● Items listed in a dataset:
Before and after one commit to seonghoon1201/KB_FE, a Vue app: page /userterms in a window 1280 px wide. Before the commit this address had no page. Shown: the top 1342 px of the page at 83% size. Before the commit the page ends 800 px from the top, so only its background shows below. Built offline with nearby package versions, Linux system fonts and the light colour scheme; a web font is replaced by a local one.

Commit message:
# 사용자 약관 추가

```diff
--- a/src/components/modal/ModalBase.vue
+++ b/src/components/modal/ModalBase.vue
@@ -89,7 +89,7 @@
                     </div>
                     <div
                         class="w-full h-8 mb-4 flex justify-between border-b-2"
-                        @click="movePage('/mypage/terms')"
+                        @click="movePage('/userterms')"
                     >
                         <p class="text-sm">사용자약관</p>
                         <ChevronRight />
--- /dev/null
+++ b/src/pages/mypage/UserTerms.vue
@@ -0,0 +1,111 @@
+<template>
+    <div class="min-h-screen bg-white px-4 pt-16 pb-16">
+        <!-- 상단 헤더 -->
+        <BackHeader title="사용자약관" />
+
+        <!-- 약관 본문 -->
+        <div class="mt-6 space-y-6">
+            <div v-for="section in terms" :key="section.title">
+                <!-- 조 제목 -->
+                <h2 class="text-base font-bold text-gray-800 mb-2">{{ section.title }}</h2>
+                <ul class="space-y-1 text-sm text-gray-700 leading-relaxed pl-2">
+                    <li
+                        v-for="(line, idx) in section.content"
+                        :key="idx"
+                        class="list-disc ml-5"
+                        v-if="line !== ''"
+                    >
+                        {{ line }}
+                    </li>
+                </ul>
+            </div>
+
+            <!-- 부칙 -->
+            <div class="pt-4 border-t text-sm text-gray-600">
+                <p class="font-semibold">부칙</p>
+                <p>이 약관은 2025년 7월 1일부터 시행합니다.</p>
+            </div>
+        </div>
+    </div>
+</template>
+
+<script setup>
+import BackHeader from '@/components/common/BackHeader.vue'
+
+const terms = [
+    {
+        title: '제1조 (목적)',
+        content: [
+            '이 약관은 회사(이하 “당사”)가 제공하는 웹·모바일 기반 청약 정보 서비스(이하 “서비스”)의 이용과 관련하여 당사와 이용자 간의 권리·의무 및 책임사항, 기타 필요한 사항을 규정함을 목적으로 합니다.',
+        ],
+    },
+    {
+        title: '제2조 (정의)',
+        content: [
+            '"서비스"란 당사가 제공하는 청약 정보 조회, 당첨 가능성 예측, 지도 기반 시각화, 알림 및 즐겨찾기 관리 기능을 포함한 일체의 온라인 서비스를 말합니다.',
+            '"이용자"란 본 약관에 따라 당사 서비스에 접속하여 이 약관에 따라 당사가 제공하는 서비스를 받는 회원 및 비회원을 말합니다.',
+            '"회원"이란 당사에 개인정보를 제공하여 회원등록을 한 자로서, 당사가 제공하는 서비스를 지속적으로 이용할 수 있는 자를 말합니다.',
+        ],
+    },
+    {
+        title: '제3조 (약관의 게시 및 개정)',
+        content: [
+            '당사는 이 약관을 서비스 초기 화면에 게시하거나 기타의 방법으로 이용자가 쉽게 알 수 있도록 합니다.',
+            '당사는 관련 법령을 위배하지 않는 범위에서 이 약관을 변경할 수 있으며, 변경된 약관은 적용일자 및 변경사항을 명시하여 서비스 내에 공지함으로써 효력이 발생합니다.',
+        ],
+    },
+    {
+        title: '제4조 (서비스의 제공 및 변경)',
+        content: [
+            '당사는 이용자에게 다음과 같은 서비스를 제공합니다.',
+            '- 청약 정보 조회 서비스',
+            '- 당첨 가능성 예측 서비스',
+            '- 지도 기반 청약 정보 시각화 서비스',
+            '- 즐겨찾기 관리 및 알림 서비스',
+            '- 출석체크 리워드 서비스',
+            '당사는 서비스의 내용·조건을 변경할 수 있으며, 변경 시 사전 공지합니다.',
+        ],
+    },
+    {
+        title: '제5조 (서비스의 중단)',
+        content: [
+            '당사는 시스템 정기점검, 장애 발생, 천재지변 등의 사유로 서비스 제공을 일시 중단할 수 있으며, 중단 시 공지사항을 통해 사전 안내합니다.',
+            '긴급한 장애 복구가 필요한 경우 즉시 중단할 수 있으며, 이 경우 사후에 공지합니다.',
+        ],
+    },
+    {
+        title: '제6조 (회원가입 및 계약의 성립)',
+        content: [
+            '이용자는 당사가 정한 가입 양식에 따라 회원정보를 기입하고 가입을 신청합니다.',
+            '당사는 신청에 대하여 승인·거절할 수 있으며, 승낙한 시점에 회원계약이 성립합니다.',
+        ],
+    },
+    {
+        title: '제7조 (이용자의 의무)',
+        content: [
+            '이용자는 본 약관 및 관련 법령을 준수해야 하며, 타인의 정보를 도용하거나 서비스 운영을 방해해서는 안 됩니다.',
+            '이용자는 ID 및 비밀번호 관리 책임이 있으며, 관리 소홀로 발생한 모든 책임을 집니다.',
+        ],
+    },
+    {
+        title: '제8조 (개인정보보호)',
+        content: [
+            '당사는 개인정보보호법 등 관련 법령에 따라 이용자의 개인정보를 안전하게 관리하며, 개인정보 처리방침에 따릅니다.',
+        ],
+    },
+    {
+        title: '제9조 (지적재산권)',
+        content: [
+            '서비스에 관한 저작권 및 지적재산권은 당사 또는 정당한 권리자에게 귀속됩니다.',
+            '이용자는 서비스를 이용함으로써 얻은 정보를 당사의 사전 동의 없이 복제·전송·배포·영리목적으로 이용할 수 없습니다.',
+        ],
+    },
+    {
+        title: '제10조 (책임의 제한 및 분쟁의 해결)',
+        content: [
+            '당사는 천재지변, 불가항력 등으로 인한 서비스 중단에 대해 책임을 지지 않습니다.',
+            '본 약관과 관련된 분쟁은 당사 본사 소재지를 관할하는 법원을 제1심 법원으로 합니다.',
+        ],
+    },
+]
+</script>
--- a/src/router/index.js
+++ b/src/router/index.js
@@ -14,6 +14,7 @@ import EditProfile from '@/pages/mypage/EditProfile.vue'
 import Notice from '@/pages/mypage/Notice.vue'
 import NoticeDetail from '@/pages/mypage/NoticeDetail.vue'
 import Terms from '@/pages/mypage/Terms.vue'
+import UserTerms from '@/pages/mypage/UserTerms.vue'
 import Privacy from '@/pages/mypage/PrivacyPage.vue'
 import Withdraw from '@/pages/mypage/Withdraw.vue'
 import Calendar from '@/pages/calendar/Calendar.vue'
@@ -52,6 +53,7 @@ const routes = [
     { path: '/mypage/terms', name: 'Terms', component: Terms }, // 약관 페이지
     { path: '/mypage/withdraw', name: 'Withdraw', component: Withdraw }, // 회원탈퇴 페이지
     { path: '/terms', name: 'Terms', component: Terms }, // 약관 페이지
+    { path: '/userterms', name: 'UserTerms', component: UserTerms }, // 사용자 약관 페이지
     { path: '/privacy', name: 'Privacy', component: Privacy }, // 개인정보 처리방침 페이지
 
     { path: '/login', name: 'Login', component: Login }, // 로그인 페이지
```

● What you need to do:
Copy the lines that hold the word "path". Take them from the records above.

● Result:
     { path: '/mypage/terms', name: 'Terms', component: Terms }, // 약관 페이지
     { path: '/mypage/withdraw', name: 'Withdraw', component: Withdraw }, // 회원탈퇴 페이지
     { path: '/terms', name: 'Terms', component: Terms }, // 약관 페이지
+    { path: '/userterms', name: 'UserTerms', component: UserTerms }, // 사용자 약관 페이지
     { path: '/privacy', name: 'Privacy', component: Privacy }, // 개인정보 처리방침 페이지
     { path: '/login', name: 'Login', component: Login }, // 로그인 페이지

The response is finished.